With these regulations put into effect, in combination with the lack of information about whether or not Semenya is biologically a female of male, society has seemed to come to the conclusion that Semenya is intersex, meaning she was born with any variation of characteristics, chromosomes, gonads, sex hormones, or genitals. After her initial testing, there had been alleged leaks to media outlets such as Australia's Daily Telegraph newspaper which stated that Semenya's results proved that her testosterone levels were too high. This information, while not credible, has been widely accepted as fact. Whether or not Semenya is intersex, society appears to be missing the point that no one is entitled to this information. Running off their newfound acceptance that the Olympic champion is intersex, it calls into question whether her elevated levels of testosterone makes her a man.
The IAAF published a study concluding that higher levels of testosterone do, in fact, contribute to the level of performance in track and field. However, higher testosterone levels have never been the sole determining factor for sex or gender. There are conditions that affect women, such as PCOS, in which the ovaries produce extra amounts of testosterone. However, those women never have their womanhood called into question, nor should they—and neither should Semenya.
Every aspect of the issue surrounding Semenya's body has been deplorable, to say the least. However, there has not been enough recognition as to how invasive and degrading sex testing actually is. For any woman, at any age, to have her body forcibly examined and studied like a science project by "experts" is humiliating and unethical. Under no circumstances have Semenya's health or well-being been considered upon discovering that her body allegedly produces an excessive amount of testosterone. For the sake of an organization, for the comfort of white female athletes who felt as though Semenya's gender was an unfair advantage against them, Semenya and other women like her, must undergo hormone treatment to reduce their performance to that of which women are expected to perform at. Yet some women within the athletic community are unphased by this direct attempt to further prove women as inferior athletes.

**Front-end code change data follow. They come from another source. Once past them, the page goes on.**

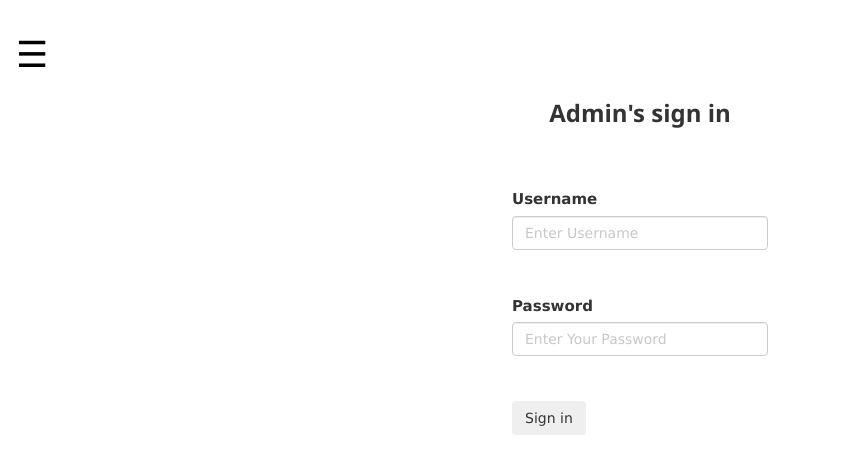
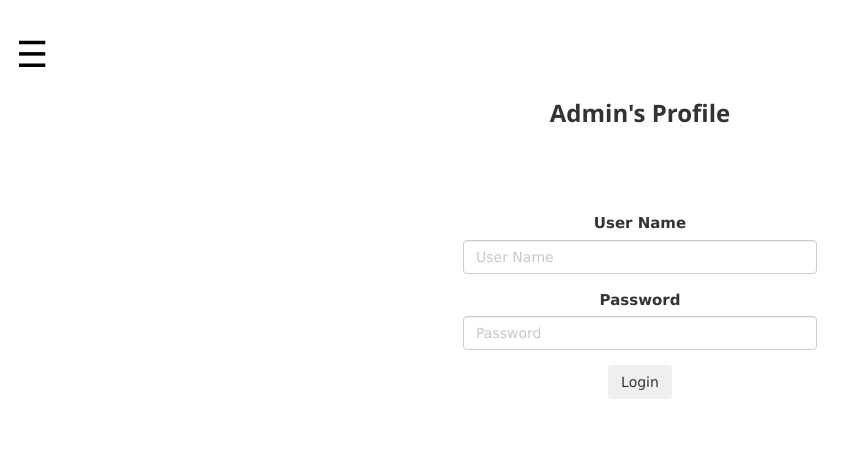
Before and after one commit to muhammad10698/Group-16-, a Django app: template templates/adminpage.html in a window 1280 px wide. Shown: the part 52-526 px from the top of the page, without its empty margins (0-861 px from the left). Run offline with Django 3.2, Linux system fonts and the light colour scheme; the template is opened without the code that fills it, so the values that code supplies are empty; some libraries are stand-ins or nearby versions.

Commit message:
דרישה 12 adminpage and admin profile

```diff
--- a/Covid/urls.py
+++ b/Covid/urls.py
@@ -66,7 +66,8 @@ urlpatterns = [
     path('decrease/<int:blogId>/<int:pop>', decrease , name='decrease'),
     path('decrease',decrease, name='decrease'),
     path('To Use/', To_Use,name='To Use'),
-    path('adminpage', adminpage, name='adminpage'),
+    path('adminpage/', adminpage, name='adminpage'),
+    path('adminprofile/', adminprofile, name='adminprofile'),
     path('choose_register/', choose_register , name='choose_register'),
 
 ]
--- a/templates/adminpage.html
+++ b/templates/adminpage.html
@@ -1,41 +1,51 @@
 {% extends "base.html" %}
+{% block title %} <center><b>Admin's Profile</b> </center>{% endblock %}
+{% block style %}
 {% load static %}
-{% block title %}<center> <b>Admin's sign in</b></center> {% endblock %}
-{% block style %}
+    <style>
+        .main {
+            text-align: center;
+            position: absolute;
+            top: 33%;
+            left: 35%;
+            width: 60%;
 
+        }
 
-  <style>
- .center{
-          position: absolute;
-         top: 30%;
-         left: 40%;
-         width: 20%;
+    </style>
 
-      }
+    {% endblock %}
 
 
 
-  </style>
-{% endblock %}
-{% block content %}
-     <div class="center">
-         <form action="admin_signin" method="POST">
-             {% csrf_token %}
-             <label >Username </label>
-             <br>
-             <input type="text" id="username" placeholder="Enter Username" class="form-control"  Required>
-             <br>
-             <br>
-             <label >Password </label>
-             <br>
-             <input type="password" id="password" name="password" placeholder="Enter Your Password" class="form-control"  Required>
-             <br>
-             <br>
-
-             <button type="submit" class="btn btn-black"> Sign in</button>
-
-         </form>
+        {% block content %}
+<body>
 
 
-  </div>
+    <div class="main">
+        <div class="col-md-6 col-sm-12">
+            <div class="login-form">
+                <form method="POST" action="">
+                    {% csrf_token %}
+                    <div class="form-group">
+                        <label>User Name</label>
+                        <input type="text" name="username" class="form-control" placeholder="User Name">
+                    </div>
+                    <div class="form-group">
+                        <label>Password</label>
+                        <input type="password" name="password" class="form-control" placeholder="Password">
+                    </div>
+                    {% for m in messages %}
+                    <h4 style="color: red;">{{m}}</h4>
+                    {% endfor %}
+                    <button type="submit" class="btn btn-black">Login</button>
+                </form>
+
+
+           </div>
+        </div>
+
+    </div>
+</body>
+</html>
 {% endblock %}
```
Also changed, not shown: Covid/views.py (+26 -4 lines), templates/adminprofile.html (+38 -2 lines), db.sqlite3.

As difficult as this global invasion of privacy has been for the athlete, the humiliation and sense of violation is felt by her people in South Africa. Writer and activist, Kari, reported that Semenya has had the country's undying support since her first global appearance in 2009. Even after the IAAF released their new regulations, South Africans have refuted their accusations. Kari stated, "The Minister of Sports and Recreation and the Africa National Congress, South Africa's ruling party labeled the decision as anti-sport, racist, and homophobic." It is no secret that the build and appearance of Black women have always been met with racist and sexist commentary. Because Black women have never managed to fit into the European standard of beauty catered to and in favor of white women, the accusations of Semenya appearing too masculine were unsurprising.
Despite the countless injustices Semenya has faced over the years, she remains as determined as ever to return to track and field and compete amongst women as the woman she is. Her fight against the IAAF's regulations continues as the Olympic champion has been receiving and outpour of support in wake of the Association's decision. Semenya is determined to run again, win again, and set new and inclusive standards for women's sports.